Behind the scenes of organising a community-driven event - part 1

I'll be the first one to admit - I had absolutely no plans of writing anything about organizing community-driven events. After all, organizing one (and helping co-organize another, as a volunteer) didn't make me an expert.

Additionally, as far as I was concerned, there was nothing new I could add that my co-organizers, Saiyam, Rohit, Shivay, and I hadn't already said at the event or in our posts on social media

However, as I was sifting through the love we received on social media over the past week, I saw this tweet by Ramiro Berrelleza, founder of Okteto.

While we've all given thanks to the people who partnered with us and posted really nice photos, nobody had ever shone light on the blood, sweat, and tears that went behind putting together the event from scratch. And this was the moment a light bulb went off in my head.

I know, I know, this story is less fascinating than how a certain Mr. Archimedes discovered buoyancy.

Image by brgfx on Freepik

But, it honestly is how the post you're reading came to be. I intend for this BTS to be a series because there's way too much content to fit into a single post.

So, let's start with the basics, shall we?

The why

If you've ever heard me talk/present, I normally start by discussing why I chose to speak about the topic at hand. Nothing to do with Simon Sinek's bestselling book, of course. I'm just a rambler & a highly anxious person who LOVES to justify and that is exactly how we'll be starting off this series - by looking at the why behind KCD Mumbai.

So, for anyone who has heard about India or lived in India, you'd know that the hub for everything tech is Bengaluru. It is a lovely city with some very tasty food (Ghee roast & filter coffee at MTR, anybody?) and GREAT weather.

Other emerging tech hubs in India with a lot of startup action & MNC operations are the cities of Pune & Hyderabad.

Contrast these options with Mumbai, which is also a metropolitan city, has a humid climate, is crowded, and is not really renowned for its tech scene; and the  question arises, why Mumbai?

As advocates for cloud native technologies at our day jobs & outside of it, teaming up with KCD Bengaluru or KCD Chennai would have been our best bet. We would not need to compete for company sponsorships in these economic conditions & we'd also probably be able to reach our target audience better since they work in and around these cities.

However, if I could sum up our rationale behind hosting Kubernetes Community Days in Mumbai in a single word, it would be accessibility. As organizers, we wanted to host an event replete with international speakers, sponsors etc. that folks from other parts of the country, especially tier-2 & tier-3 cities, were able to attend.

Now Mumbai might not be endowed with great weather, but one thing that it does boast of is connectivity to almost all other Indian cities - by flight, road, or rail.

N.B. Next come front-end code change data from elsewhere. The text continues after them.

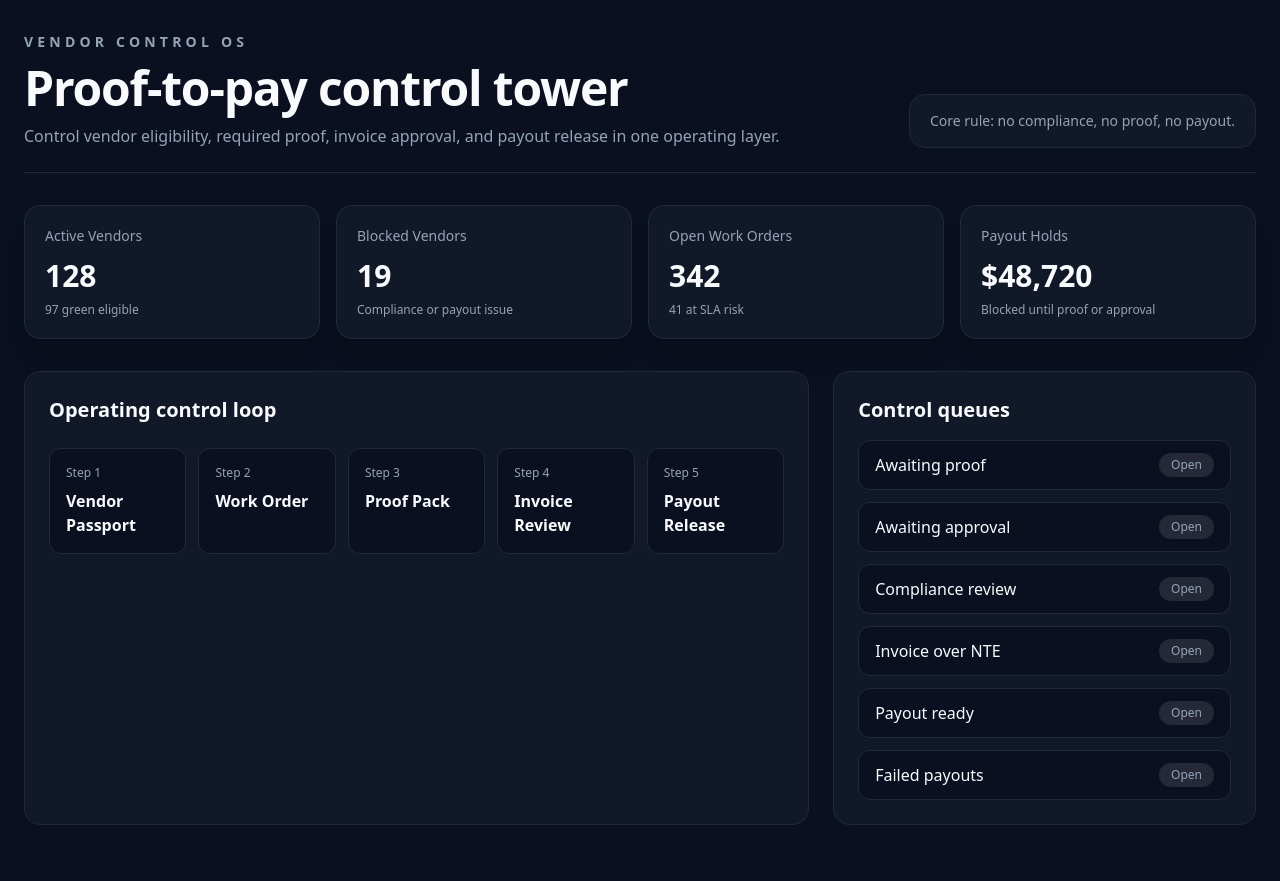
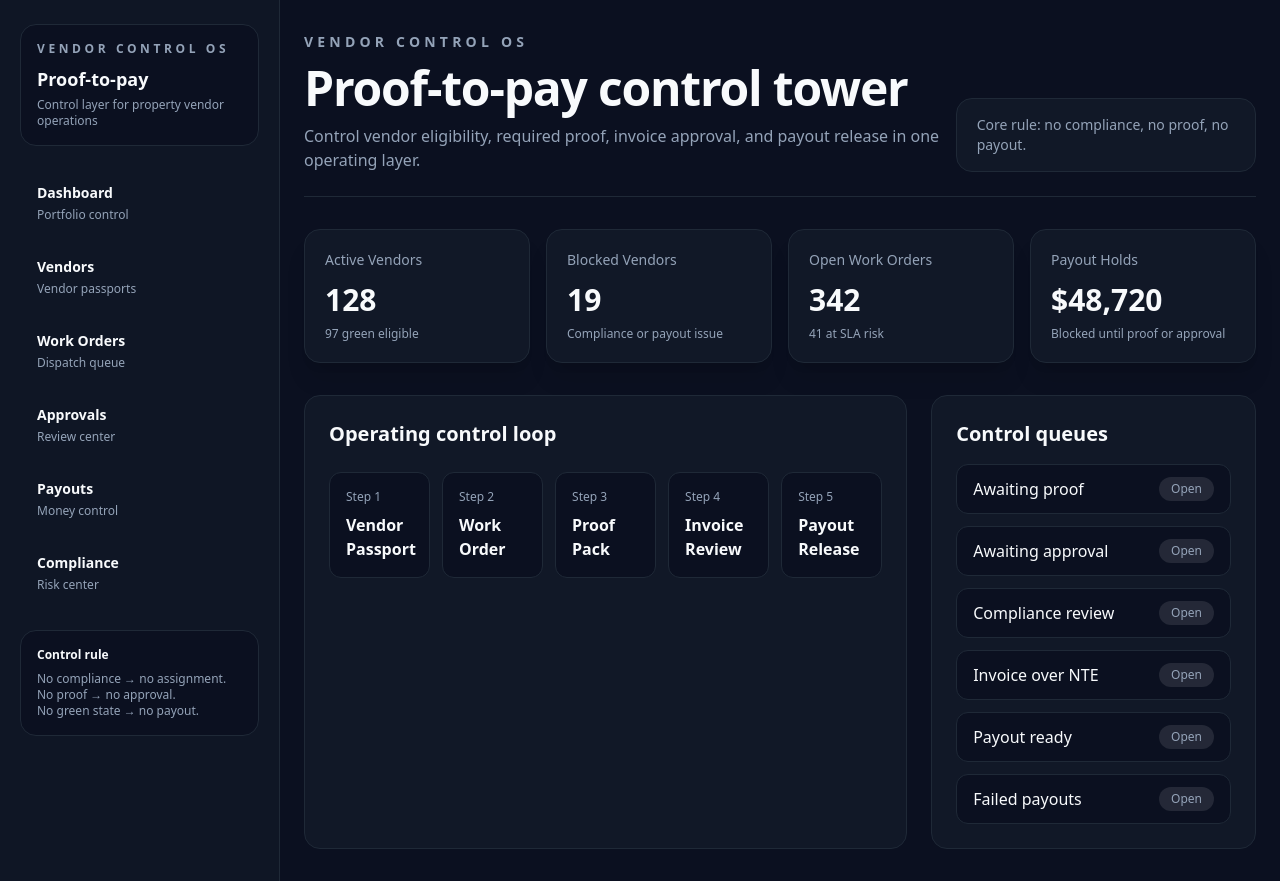
Before and after one commit to Spoton-Results/PMS, a Next.js app: page / in a window 1280 px wide. Before the commit the page ends 857 px from the top, so only its background shows below. Built offline with nearby package versions, Linux system fonts and the light colour scheme.

Commit message:
Wrap app in shared navigation shell

```diff
--- a/app/layout.tsx
+++ b/app/layout.tsx
@@ -1,4 +1,5 @@
 import type { Metadata } from "next";
+import { AppShell } from "@/components/app-shell";
 import "./globals.css";
 
 export const metadata: Metadata = {
@@ -9,7 +10,9 @@ export const metadata: Metadata = {
 export default function RootLayout({ children }: { children: React.ReactNode }) {
   return (
     <html lang="en">
-      <body>{children}</body>
+      <body>
+        <AppShell>{children}</AppShell>
+      </body>
     </html>
   );
 }
```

By hosting this event in Mumbai, not only did we want to encourage people from other parts of the country to attend such events, but we also hoped to encourage attendees to spin up local chapters in their respective cities by example. Of course, we wouldn't expect you to believe what we say without demonstrating it!

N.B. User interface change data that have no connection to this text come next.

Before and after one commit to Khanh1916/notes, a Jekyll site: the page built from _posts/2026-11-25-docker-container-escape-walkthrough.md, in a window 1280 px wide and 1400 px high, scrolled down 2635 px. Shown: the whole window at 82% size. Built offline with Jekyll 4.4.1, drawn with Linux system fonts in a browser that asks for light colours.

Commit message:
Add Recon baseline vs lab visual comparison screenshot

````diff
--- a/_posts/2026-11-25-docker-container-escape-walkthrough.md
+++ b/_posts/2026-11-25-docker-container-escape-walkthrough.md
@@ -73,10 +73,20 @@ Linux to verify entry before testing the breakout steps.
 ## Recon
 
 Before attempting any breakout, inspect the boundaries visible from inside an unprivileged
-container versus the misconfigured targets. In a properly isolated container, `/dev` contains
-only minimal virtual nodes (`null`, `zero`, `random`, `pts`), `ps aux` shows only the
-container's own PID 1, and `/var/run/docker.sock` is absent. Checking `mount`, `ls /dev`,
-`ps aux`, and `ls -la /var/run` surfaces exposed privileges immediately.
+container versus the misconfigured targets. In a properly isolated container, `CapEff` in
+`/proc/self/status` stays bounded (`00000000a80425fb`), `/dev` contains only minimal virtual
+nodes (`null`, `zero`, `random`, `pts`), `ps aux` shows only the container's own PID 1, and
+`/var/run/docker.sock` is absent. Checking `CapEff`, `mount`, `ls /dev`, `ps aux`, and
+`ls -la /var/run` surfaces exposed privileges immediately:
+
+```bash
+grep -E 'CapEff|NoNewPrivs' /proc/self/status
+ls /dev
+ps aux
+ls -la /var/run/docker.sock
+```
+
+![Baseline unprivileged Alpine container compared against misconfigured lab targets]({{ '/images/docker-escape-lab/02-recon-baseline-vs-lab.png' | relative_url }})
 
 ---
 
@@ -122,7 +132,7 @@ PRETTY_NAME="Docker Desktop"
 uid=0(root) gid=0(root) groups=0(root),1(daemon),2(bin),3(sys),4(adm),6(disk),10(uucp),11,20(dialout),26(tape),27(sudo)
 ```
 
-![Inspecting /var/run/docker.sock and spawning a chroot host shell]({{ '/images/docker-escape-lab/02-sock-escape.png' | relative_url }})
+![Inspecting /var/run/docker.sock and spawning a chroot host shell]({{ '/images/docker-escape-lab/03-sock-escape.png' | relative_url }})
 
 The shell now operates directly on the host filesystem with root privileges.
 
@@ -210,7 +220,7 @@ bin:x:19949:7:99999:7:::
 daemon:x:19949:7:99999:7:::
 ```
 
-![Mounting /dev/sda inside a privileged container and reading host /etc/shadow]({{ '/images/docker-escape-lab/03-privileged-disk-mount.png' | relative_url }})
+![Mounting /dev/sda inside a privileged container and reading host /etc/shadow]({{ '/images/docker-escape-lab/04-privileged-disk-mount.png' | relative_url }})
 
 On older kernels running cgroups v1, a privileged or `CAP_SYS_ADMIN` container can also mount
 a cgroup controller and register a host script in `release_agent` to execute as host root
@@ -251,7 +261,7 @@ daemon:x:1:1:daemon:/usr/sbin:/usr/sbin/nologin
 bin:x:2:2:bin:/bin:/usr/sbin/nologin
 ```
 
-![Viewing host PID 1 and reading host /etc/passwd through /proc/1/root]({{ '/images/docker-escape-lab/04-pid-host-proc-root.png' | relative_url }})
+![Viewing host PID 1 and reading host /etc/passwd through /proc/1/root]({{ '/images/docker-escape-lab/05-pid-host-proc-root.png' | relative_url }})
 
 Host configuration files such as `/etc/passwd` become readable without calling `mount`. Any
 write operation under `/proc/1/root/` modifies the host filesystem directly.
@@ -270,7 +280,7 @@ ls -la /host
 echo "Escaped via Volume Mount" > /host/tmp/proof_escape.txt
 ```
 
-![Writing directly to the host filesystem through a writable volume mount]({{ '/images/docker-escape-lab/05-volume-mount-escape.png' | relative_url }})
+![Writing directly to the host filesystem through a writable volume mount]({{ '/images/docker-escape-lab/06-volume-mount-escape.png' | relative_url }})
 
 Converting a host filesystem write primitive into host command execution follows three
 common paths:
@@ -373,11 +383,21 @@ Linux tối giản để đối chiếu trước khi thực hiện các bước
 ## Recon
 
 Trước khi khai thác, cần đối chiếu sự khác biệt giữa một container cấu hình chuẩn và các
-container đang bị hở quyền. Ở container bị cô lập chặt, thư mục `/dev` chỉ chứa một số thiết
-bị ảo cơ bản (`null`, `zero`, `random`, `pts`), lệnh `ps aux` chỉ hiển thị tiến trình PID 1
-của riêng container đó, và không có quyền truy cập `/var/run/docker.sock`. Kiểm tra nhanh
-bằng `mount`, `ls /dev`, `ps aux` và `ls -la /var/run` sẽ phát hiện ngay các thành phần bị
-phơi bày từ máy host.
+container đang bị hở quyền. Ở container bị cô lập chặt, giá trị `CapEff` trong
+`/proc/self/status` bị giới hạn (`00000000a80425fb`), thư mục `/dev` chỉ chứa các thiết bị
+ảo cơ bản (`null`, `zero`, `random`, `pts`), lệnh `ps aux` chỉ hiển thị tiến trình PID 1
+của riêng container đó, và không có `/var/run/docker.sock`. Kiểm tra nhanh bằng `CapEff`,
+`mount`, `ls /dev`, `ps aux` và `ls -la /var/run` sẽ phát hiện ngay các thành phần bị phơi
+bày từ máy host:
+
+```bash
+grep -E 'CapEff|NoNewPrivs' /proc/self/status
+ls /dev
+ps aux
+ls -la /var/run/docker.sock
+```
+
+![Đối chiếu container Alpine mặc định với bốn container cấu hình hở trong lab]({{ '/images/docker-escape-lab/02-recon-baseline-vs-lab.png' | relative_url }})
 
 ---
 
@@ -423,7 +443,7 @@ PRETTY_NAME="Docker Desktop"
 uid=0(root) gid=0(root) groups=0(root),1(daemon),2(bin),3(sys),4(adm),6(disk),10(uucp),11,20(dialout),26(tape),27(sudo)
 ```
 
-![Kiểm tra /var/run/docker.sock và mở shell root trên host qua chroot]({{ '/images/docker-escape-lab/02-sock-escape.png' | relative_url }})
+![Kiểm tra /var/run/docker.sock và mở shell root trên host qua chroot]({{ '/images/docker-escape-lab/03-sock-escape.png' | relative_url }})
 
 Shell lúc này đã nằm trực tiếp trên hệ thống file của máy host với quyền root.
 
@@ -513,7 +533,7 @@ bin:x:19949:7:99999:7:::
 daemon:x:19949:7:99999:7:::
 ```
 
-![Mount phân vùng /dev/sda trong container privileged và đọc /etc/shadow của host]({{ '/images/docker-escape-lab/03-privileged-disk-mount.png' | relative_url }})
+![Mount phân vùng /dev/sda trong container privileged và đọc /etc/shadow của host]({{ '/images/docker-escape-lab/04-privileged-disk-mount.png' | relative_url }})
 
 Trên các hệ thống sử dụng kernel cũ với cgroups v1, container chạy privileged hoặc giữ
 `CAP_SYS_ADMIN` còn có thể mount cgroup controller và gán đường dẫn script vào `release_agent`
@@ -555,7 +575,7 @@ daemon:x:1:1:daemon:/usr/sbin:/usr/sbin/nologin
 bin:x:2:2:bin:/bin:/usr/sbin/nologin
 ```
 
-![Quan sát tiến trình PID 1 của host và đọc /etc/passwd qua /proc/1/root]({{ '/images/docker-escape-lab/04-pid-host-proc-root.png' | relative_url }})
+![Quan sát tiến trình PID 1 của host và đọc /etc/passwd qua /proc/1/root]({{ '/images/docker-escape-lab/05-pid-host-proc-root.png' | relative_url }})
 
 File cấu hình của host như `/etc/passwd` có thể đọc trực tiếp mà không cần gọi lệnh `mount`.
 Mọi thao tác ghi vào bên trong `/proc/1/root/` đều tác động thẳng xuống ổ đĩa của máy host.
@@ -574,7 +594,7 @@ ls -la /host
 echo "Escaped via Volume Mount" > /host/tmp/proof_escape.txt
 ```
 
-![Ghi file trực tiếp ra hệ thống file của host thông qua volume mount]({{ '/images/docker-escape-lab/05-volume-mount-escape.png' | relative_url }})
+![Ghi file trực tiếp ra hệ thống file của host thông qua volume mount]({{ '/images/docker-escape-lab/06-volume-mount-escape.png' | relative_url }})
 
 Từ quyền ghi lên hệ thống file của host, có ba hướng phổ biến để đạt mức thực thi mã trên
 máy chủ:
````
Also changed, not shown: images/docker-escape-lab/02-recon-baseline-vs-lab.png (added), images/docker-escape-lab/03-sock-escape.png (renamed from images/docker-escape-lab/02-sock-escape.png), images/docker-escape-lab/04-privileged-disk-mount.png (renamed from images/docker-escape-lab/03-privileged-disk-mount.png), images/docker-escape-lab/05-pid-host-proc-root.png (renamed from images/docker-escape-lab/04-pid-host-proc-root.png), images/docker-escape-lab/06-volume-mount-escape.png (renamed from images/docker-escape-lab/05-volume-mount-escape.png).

Make cloud native ubiquitous, amirite?

This is not to diss the efforts of any other Kubernetes Community Days being hosted in India. As a matter of fact, we hope that by attending events like these, more folks are inspired to come forth, engage with the cloud native & open source ecosystems, and spin up local tech scenes of their own.

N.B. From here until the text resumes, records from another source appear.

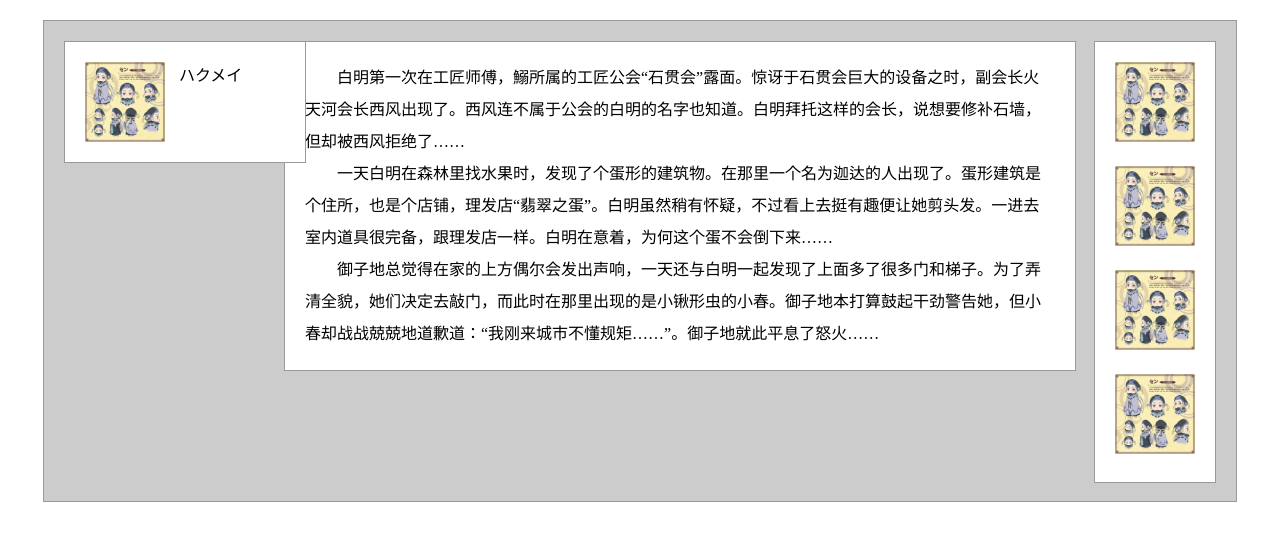
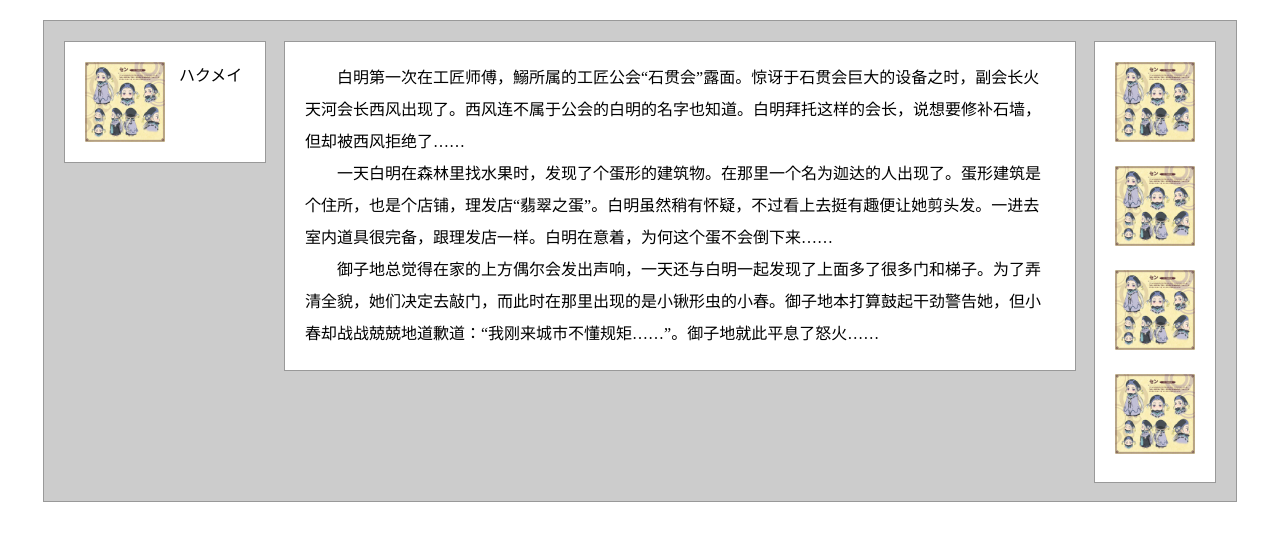
Before and after one commit to xxh4869/IFE2017, a plain HTML site: page HTML-CSS/task03/index.html in a window 1280 px wide. Drawn offline with Linux system fonts and the light colour scheme.

Commit message:
Update style.css
修改了left的width

```diff
--- a/HTML-CSS/task03/style.css
+++ b/HTML-CSS/task03/style.css
@@ -17,7 +17,7 @@ p{
 	position: relative;
 }
 .left{
-	width:200px;
+	width:160px;
 	height: 80px;
 	padding:20px;
 	background: #fff;
```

Also, with this event, we wanted to reinstate the message that you've probably heard ever so often from different people, "Open source contributions aren't just about code." While I'm a documentation maintainer for the Kubernetes project and a CNCF ambassador, there were folks in the volunteering & organizing team who chose to (succesfully) engage with and contribute to the ecosystem in ways other than code & documentation.

Once we had narrowed down our "why" , it also helped us find our where and who (more on that later). With this GitHub issue , we took the first step toward formalizing our intent and get the ball rolling for further discussion. In the next post, I intend to delve into the juicy details of the areas we, as organisers, had to focus on to put together this event from scratch - sponsorship,volunteers, swag, et al.

But before I end this post, if you or anyone you know was inspired by KCD Mumbai/any other CNCF event and you'd like to host one locally, please do check out the CNCF Community Groups page. There are a bunch of fantastic resources for you to get started and help with making cloud native (and open source) ubiquitous.